Jon Langford and Walter Salas-Humara; July 21, 2011; The Frequency
At first Welshman Jon Langford and New Yorker Walter Salas-Humara seem an odd pair, but on closer inspection it actually makes perfect sense. There are many parallels, Langford formed seminal punk band the Mekons in the UK over thirty years ago, while back here Salas-Humara started the Silos, a critically praised roots rock band. Members from both of these bands have come and gone, but both remain a constant presence. In fact, Salas-Humara is the only constant member of the Silos. Langford has released many of the records from his many bands on Bloodshot Records out of Chicago, a city which he has called home for two decades. The Silos released their 2007 record on the same label. But what may be the main factor that brought these men together is their artistic output not with a guitar but with a paintbrush.
Their techniques couldn’t be more different.

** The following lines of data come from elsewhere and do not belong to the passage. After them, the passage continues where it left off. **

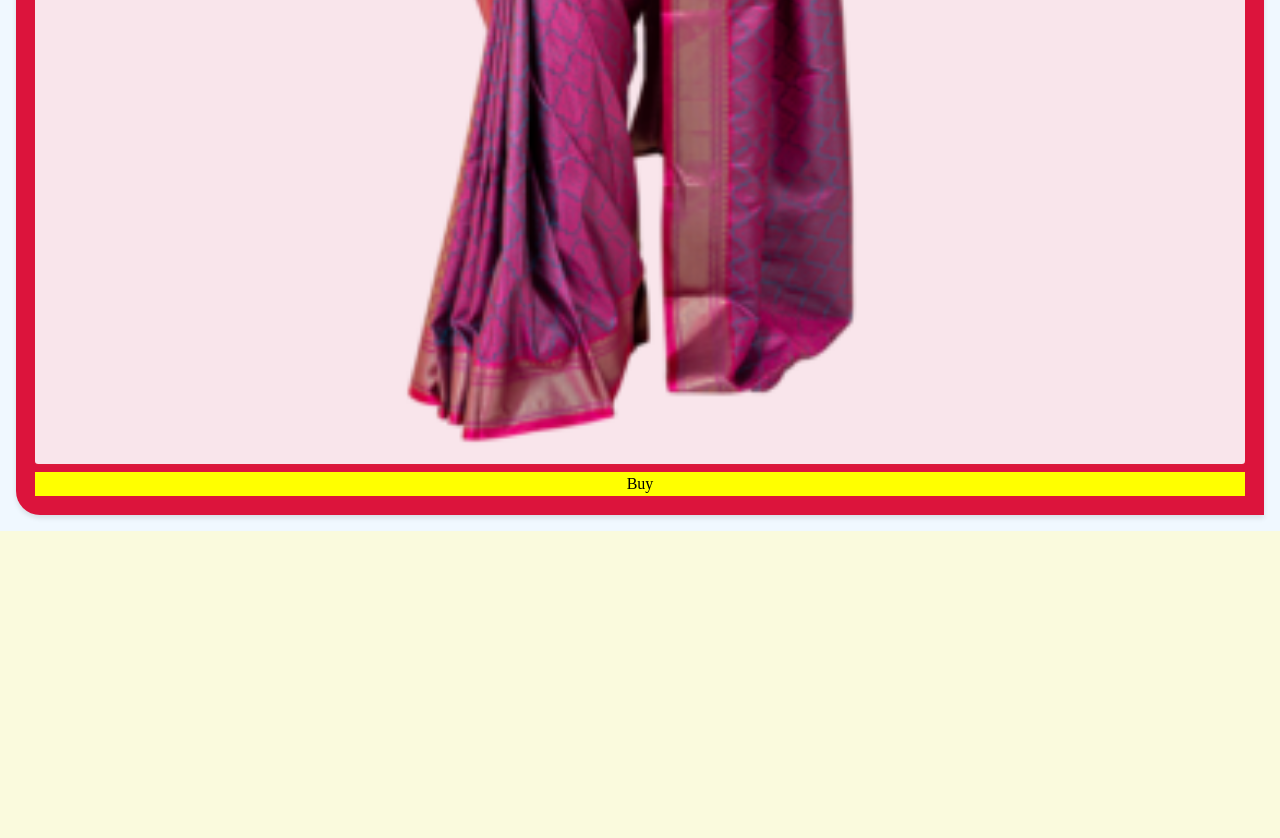
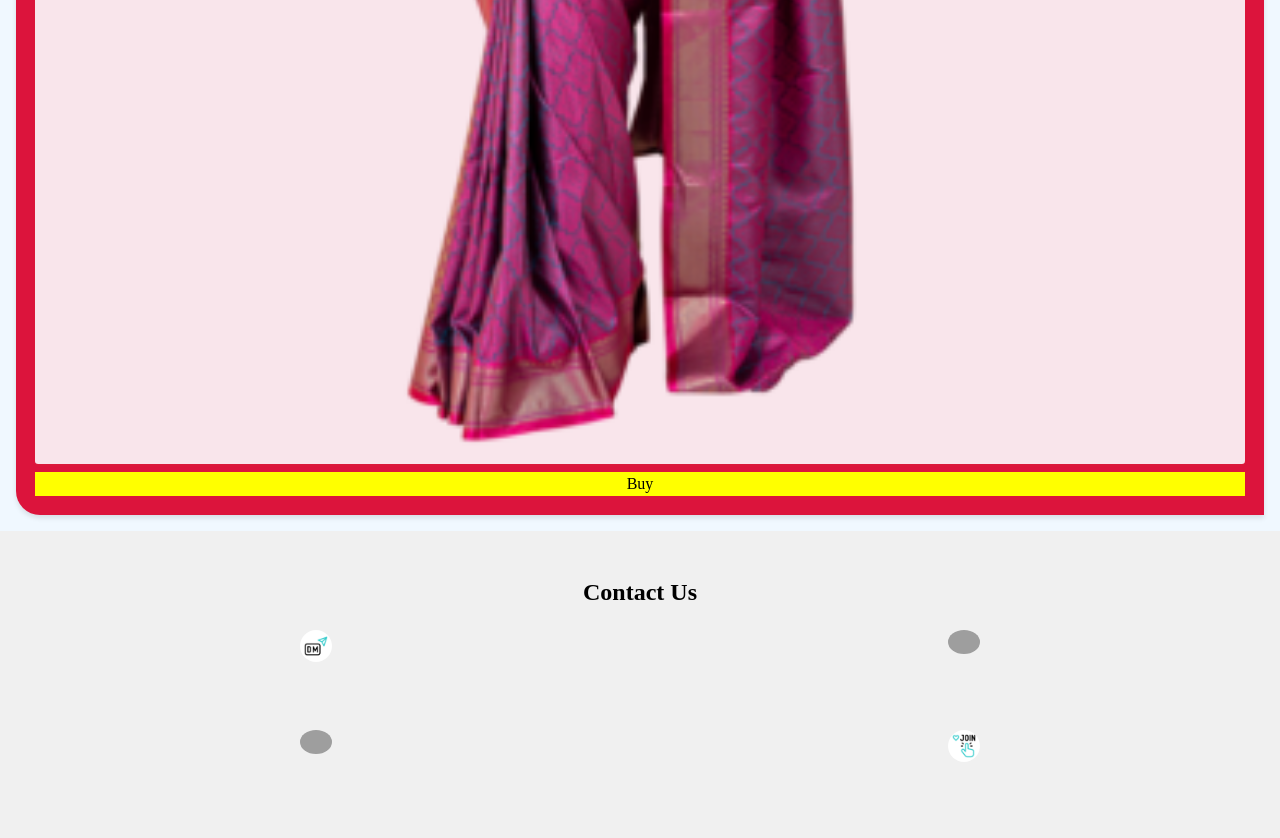
Before and after one commit to MHDabdulkader/Assignment1-HTML, a plain HTML site: page index.html in a window 1280 px wide. Shown: the part 7295-8133 px from the top of the page. Before the commit the page ends 7826 px from the top, so only its background shows below. Drawn offline with Linux system fonts and the light colour scheme; grey boxes are pictures that could not be loaded.

Commit message:
add footer and grid section

```diff
--- a/index.html
+++ b/index.html
@@ -108,7 +108,24 @@
         </div>
     </section>
 
+    <section class="footer">
+        <h1>Contact Us</h1>
+        <div class="Social">
+            <div class="Social_media">
+                <img src="/image/direct.gif" alt="">
+            </div>
+            <div class="Social_media">
+                <img src="/image/follow-us.gif" alt="">
+            </div>
+            <div class="Social_media">
+                <img src="/image/instagram-post.gif" alt="">
+            </div>
+            <div class="Social_media">
+                <img src="/image/join.gif" alt="">
+            </div>
+        </div>
 
+    </section>
 
     <script src="script.js"></script>
 </body>
--- a/style.css
+++ b/style.css
@@ -90,6 +90,7 @@ section{
 .Hero{
 
     display: grid;
+    grid-template-columns: 1fr;
     /* height: 50vh; */
 }
 
@@ -123,6 +124,7 @@ section{
     padding: 0 1rem ;
     /* background-color: red; */
     display: flex;
+
     column-gap: 3rem;
     justify-content: center;
     align-items: center;
@@ -135,7 +137,9 @@ section{
 }
 .left_contanct{
     margin-top: .5rem;
+
     display: flex;
+
     justify-content: center;
     align-items: center;
     flex-direction: column;
@@ -154,8 +158,11 @@ section{
 }
 
 .Products{
-    display: flex;
-    flex-direction: column;
+
+    display: grid;
+    grid-template-columns: 1fr;
+
+    margin: 0 auto;
     row-gap: 1rem;
     background-color: aliceblue;
 }
@@ -208,3 +215,36 @@ section{
     padding: .2rem 0;
     /* justify-self: center; */
 }
+
+.footer{
+    background-color: #f0f0f0;
+    text-align: center;
+    padding: 3rem 0;
+}
+
+.Social{
+
+    display: grid;
+    grid-template-columns: 1fr 1fr ;
+    row-gap: 1rem;
+    column-gap: 1rem;
+    /* align-items: center; */
+    /* justify-content: center; */
+    /* width: 25%; */
+}
+.Social_media{
+    /* width: 3rem; */
+    width: fit-content;
+    padding: 1.5rem;
+    justify-self:center;
+    border-radius: 2rem;
+}
+
+.Social_media:hover{
+    background-color: #dc3545;
+    /* border-radius: 50%; */
+}
+.Social_media img{
+    width: 2rem;
+    border-radius: 50%;
+}
```
Also changed, not shown: image/direct.gif (added), image/join.gif (added), 3 other files.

Langford creates detailed paintings, populated with images of cowboys, skulls and revered musicians- Johnny Cash, Bob Dylan, John Cale, often styling an entire painting after one of his songs, painstakingly fitting the lyrics into the context of the artwork. Salas-Humara paints dogs, Walter’s Dogs he calls them appropriately enough. They are not painstaking, they aren’t even realistic- they have spaghetti legs, tongues hanging out, sometimes two heads- but they are adorable. He has recently expanded his art into other areas- T-shirts, handbags, and stuffed animals- and he even offers “portraits” of your dog. While it may have been the art that brought them together for that first show, it is their camaraderie that has kept them doing these shows, each year expanding to another city.
It was supposed to be an 8 PM show, but at 8 PM they were just starting their dinner at the nearby Tornado Room, Langford’s dining spot of choice for better than ten years. Salas-Humara started the night, playing several songs before Langford made his way to the stage. The show was even more cooperative than the one the year before. There were a couple songs on which they both played guitar, but usually while one was playing a tune, the other tapped on the bongos. Yep bongos, trust me, it sounded cooler than it sounds. Just watching their enthusiasm (especially Langford’s) on the oft-maligned drum percussion pair was a highlight of the show. Both have more than their share of dark songs, but they are endlessly jovial on stage. Salas-Humara in particular has what is perhaps the most winning and infectious smile I have even seen; it lights up his face and the room.
While Salas-Humara featured songs from the Silos’ new release Florizona, Langford mined a group of songs that once were old but are new again. His most recent Bloodshot offering is Skull Orchard Revisited, a book featuring his art and stories as well as writings from his father and brother centering on his childhood in Newport, Wales. Most of these songs were originally featured on the first Skull Orchard release, but they were re-recorded with the Burlington Welsh Men’s Choir for this special release. The Vancouver group is also much cooler than they sound, instead of turning it into a Mormon Tabernacle spectacle; they add depth and beauty to the songs. My favorite of these is the story of how the filming of the epic Moby Dick brought a temporary spotlight to the depressed Newport. “All the locals were extras, all the locals got paid,” it was enough to get me to finally rent the classic. (Spoiler alert, Ahab really is bat-shit crazy and Ishmael is the only one who survives the expedition.) He also delved into last year’s Skull Orchard record, the excellent Old Devils including “Luxury” and “Getting Used to Uselessness.”
Salas-Humara had a number of requests but he honored the classic “Susan Across the Ocean,” a heart-breaking song of loss. I’ve been lucky enough to have had both of these terrific artists play my basement and they weren’t going to let that go unrewarded. During “Sheila” a song of mistaken identity, one verse became “You say your name is Kiki, you look like Sheila,” which made more sense than Langford’s improv suggestion of “Gaynor,” to which he finally added “Gloria Gaynor.” With two sets and a long break, the show went much longer than it should have, but it is hard to complain about something this entertaining.